Her family had adopted a nomadic lifestyle to seek stability which was nowhere achieved. The early age of this family was spent in traveling just for the sake of adventure, they didn’t stay in a place where they had better opportunities to settle.
Mostly they lived in deserts of New York with other nomade families, they worked in the mines, still, they remained homeless. Their children got maturity in the desert and became able to travel. Mr. Walls and her wife enjoyed the adventure of exploring new places and wandering from one place to another in search of a better life. There was no proper sanitation, and the family was facing many health and hygiene issues.
Lifestyle has a great impact on the society where a person is living, Jeanette’s family was extremely poor, lack of social acceptance, and adverse lifestyle. It is our identity and bestows the extent of individualism. Jeanette’s family reflected as an idiosyncratic version of homeschooling. In their neighborhood, there were many rough and tumble children because of extreme poverty and lack of facilities, and uncivilized population. Janet and her siblings have brought up with these kids, so their personalities were highly affected by the company of these children. Even their children were unaware of the religion because they didn’t see religious worships and teachings eye to eye.
However, Marry considered herself as a Catholic Christian. Janet’s father does not know religion, and he was not following religious beliefs truly. On p.127 Walls stated that once her mother told that God knows that your father is a cross which we have to bear so you should not be worried too much about your father. Janet’s mother was very intelligent and visionary, she motivated her children to improve their lifestyle and work hard to improve their lifestyle and eradicate their extreme poverty. However, she was highly careless about her children and she was described as an adventurous and excitement addicted woman. She didn’t help their children to improve their self-esteem. According to this story, Jeanette Walls had struggled in her adulthood and improved her lifestyle from a nomadic family to a settled respectable family. Still, she loved her parents, and she admitted that Rex was an intelligent loving father and a teacher.

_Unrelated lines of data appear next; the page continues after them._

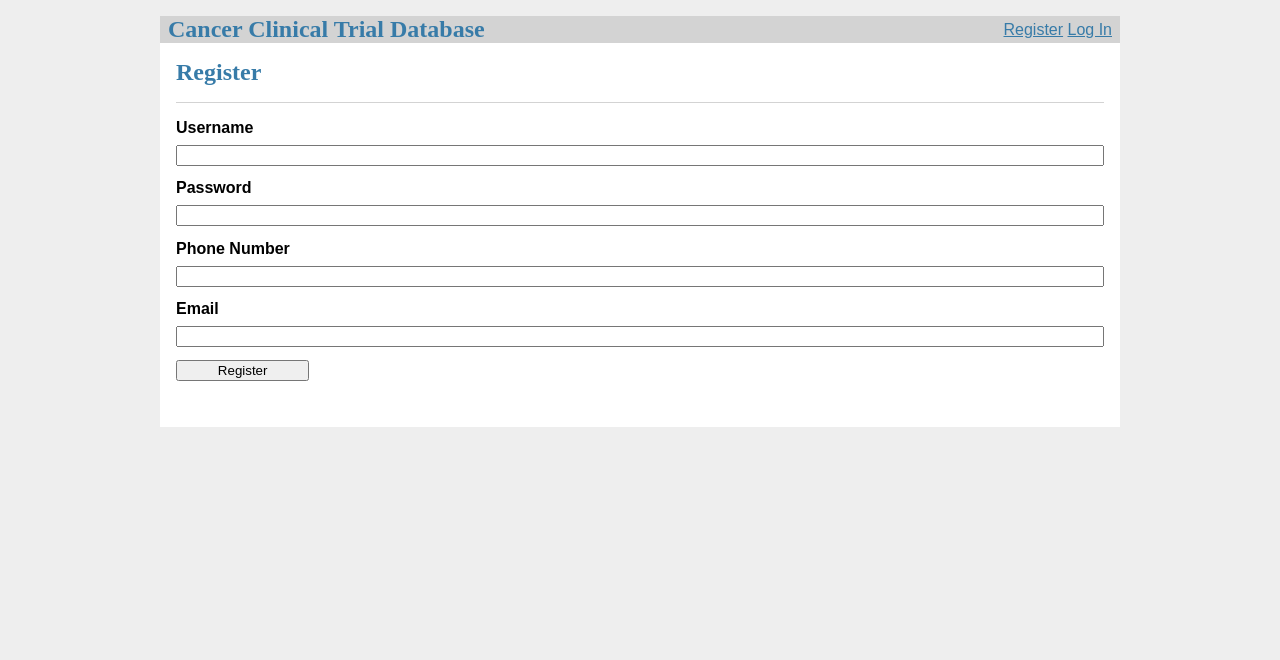
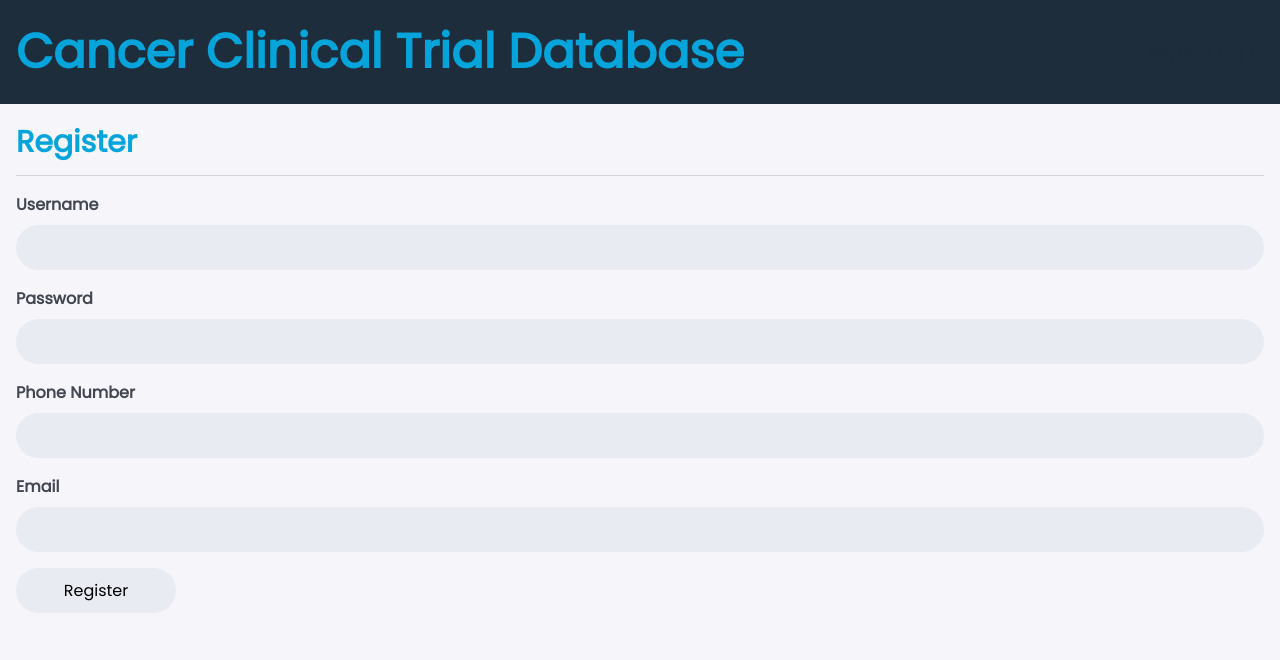
Before and after one commit to honganndo/Cancer-Clinical-Trial-Database, a Flask app: page /register in a window 1280 px wide. Shown: the top 660 px of the page. Run offline with Flask 3, Linux system fonts and the light colour scheme; parts of the project's set-up code (start-up, migrations or seed data) failed here and were passed over.

Commit message:
Add styling to website

```diff
--- a/static/style.css
+++ b/static/style.css
@@ -1,35 +1,79 @@
-html {
-    font-family: sans-serif;
-    background: #eee;
-    padding: 1rem;
+@import url('https://fonts.googleapis.com/css2?family=Poppins:wght@400&display=swap');
+
+:root {
+  --dark-text:rgb(65, 70, 80);
+  --light-text:rgb(130, 130, 145);
+  --light-background: rgb(245, 245, 250);
+  --dark-background: rgb(30, 45, 60);
+  --white: rgb(255, 255, 255);
+  --blue: rgb(5, 165, 220);
 }
 
-  body {
-    max-width: 960px;
-    margin: 0 auto;
-    background: white;
+* {
+  margin: 0;
+  padding: 0;
+  box-sizing: border-box;
+  font-family: 'Poppins', system-ui, -apple-system, BlinkMacSystemFont, 'Segoe UI', Roboto, Oxygen, Ubuntu, Cantarell, 'Open Sans', 'Helvetica Neue', sans-serif;
+  background: var(--light-background);
 }
 
-  h1, h2, h3, h4, h5, h6 {
-    font-family: serif;
-    color: #377ba8;
-    margin: 1rem 0;
+button,
+input,
+select {
+  font-family: inherit;
+  font-size: 100%;
+}
+
+h1, h2, h3 {
+  color: var(--blue);
+  margin-bottom: 10px;
+}
+
+h1 {
+  font-size: 48px;
+}
+
+h2 {
+  font-size: 30px;
 }
 
 a {
-    color: #377ba8;
+  color: var(--dark-background);
+  background-color: transparent;
+  text-decoration: none;
+  transition: .3s ease-out;
 }
 
-  hr {
+a:hover {
+  color: var(--blue);
+}
+
+p {
+  line-height: 2;
+}
+
+::placeholder {
+  color: var(--light-text);
+}
+
+input {
+  background-color: rgb(233, 235, 243);
+  border-radius: 30px;
   border: none;
-    border-top: 1px solid lightgray;
+  outline: none;
+  padding: 10px 20px;
+  transition: width 0.3s;
 }
 
 nav {
-    background: lightgray;
   display: flex;
   align-items: center;
-    padding: 0 0.5rem;
+  padding: 1rem;
+  background-color: var(--dark-background);
+}
+
+nav * {
+  background-color: transparent;
 }
 
 nav h1 {
@@ -55,7 +99,8 @@ html {
 }
 
 .content {
-    padding: 0 1rem 1rem;
+  color: var(--dark-text);
+  padding: 1rem;
 }
 
 .content > header {
@@ -134,5 +179,7 @@ html {
 }
 
 table, td, th {
+  color: black;
   border: 1px solid black;
+  background-color: var(--white);
 }
```
Lines whose indentation alone changed are shown as unchanged.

Gilmore, L., & Marshall, E. (2013). Trauma and young adult literature: Representing adolescence and knowledge in David Small’s Stitches: A Memoir. Prose Studies, 35(1), 16-38.
Walls, J. (2017). The glass castle: A memoir. Simon and Schuster.